Items from a data source

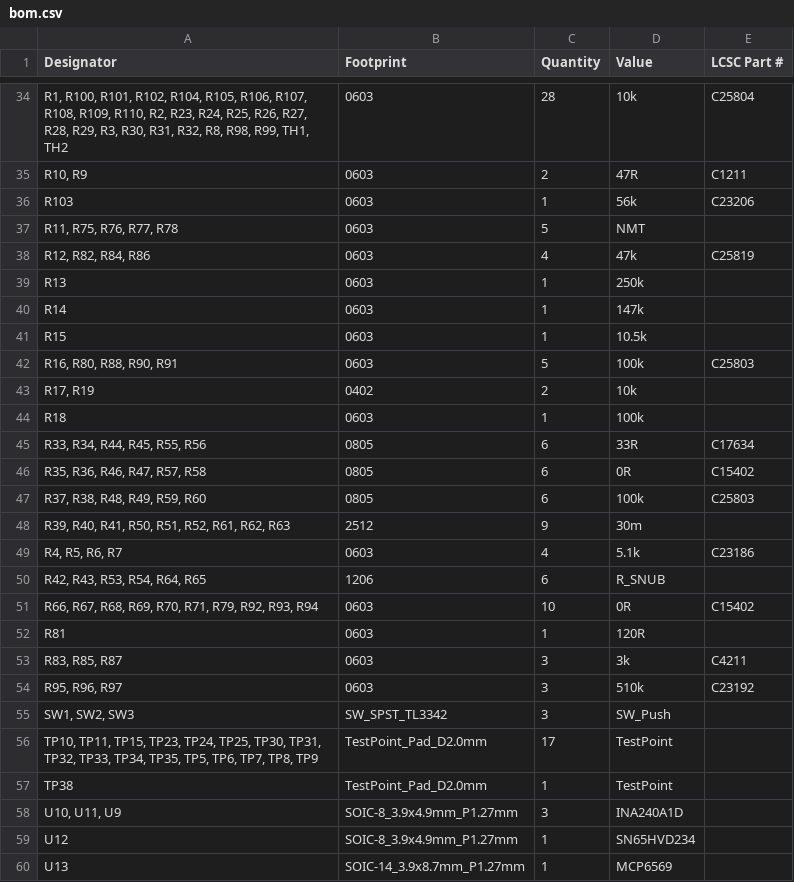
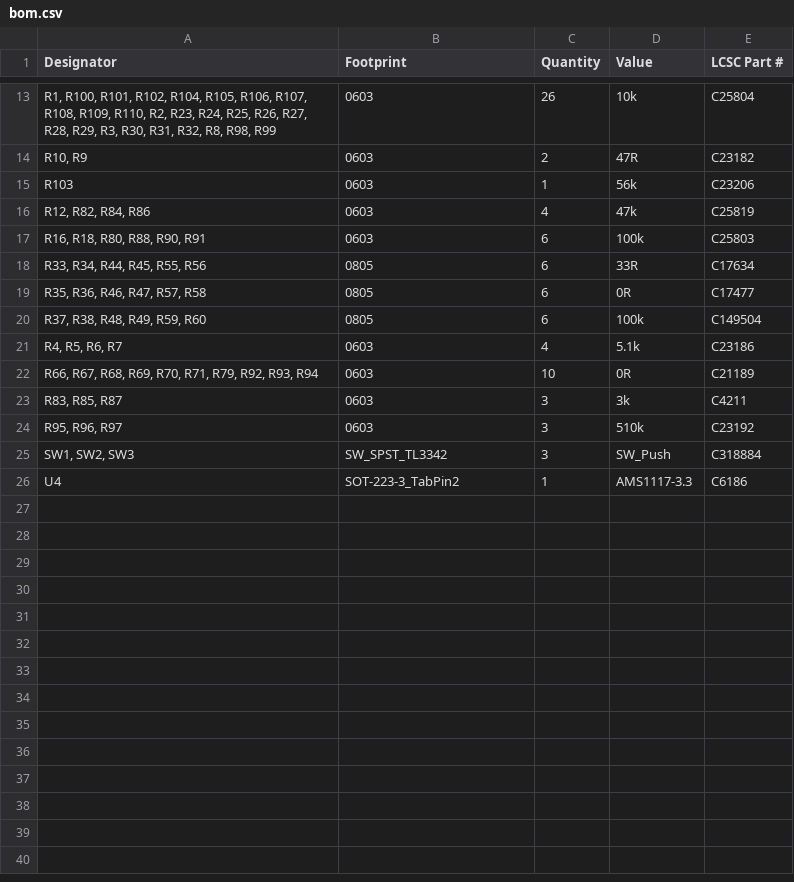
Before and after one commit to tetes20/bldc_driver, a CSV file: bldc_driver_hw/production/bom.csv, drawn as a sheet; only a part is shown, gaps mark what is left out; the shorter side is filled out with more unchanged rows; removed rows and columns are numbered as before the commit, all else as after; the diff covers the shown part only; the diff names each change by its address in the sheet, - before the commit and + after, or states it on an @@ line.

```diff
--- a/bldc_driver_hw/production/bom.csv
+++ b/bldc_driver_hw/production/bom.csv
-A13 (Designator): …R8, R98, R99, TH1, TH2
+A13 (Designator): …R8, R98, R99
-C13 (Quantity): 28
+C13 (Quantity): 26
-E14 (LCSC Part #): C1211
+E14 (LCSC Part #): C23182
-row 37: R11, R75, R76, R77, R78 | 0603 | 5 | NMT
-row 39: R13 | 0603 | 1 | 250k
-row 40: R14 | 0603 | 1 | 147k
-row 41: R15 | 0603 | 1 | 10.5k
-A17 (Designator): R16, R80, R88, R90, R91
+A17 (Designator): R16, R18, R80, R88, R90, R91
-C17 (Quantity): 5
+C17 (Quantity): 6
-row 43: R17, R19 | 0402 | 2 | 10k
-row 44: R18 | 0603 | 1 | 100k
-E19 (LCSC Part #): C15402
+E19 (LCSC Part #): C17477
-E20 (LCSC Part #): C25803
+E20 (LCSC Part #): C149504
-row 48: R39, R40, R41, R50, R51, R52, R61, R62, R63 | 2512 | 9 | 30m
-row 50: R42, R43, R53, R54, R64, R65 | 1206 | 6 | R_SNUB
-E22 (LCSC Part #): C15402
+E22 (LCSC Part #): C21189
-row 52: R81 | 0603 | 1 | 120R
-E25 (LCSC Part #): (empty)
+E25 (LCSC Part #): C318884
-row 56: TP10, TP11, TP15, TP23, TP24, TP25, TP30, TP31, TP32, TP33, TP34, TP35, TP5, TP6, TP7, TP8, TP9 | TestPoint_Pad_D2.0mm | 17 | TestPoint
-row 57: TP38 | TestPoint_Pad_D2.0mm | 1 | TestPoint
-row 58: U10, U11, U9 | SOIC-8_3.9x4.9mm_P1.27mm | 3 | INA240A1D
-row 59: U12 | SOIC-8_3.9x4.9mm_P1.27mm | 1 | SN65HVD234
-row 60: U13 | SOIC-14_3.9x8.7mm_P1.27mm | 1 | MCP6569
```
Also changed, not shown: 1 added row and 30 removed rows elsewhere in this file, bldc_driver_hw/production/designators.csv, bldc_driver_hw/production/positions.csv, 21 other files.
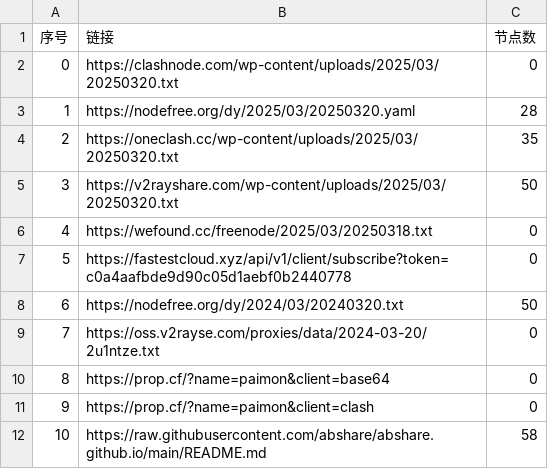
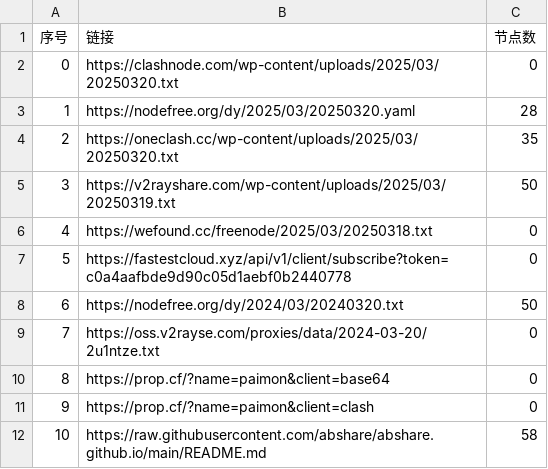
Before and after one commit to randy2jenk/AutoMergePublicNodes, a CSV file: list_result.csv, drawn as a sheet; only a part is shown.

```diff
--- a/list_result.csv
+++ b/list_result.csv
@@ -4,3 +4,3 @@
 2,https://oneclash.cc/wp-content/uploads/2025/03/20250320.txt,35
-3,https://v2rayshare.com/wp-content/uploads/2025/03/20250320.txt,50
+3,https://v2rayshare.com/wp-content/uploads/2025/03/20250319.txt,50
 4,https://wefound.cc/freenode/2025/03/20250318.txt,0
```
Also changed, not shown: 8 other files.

**About this task**
From the data above, copy every line where "LCSC" appears.

**Exercise result**
-E14 (LCSC Part #): C1211
+E14 (LCSC Part #): C23182
-E19 (LCSC Part #): C15402
+E19 (LCSC Part #): C17477
-E20 (LCSC Part #): C25803
+E20 (LCSC Part #): C149504
-E22 (LCSC Part #): C15402
+E22 (LCSC Part #): C21189
-E25 (LCSC Part #): (empty)
+E25 (LCSC Part #): C318884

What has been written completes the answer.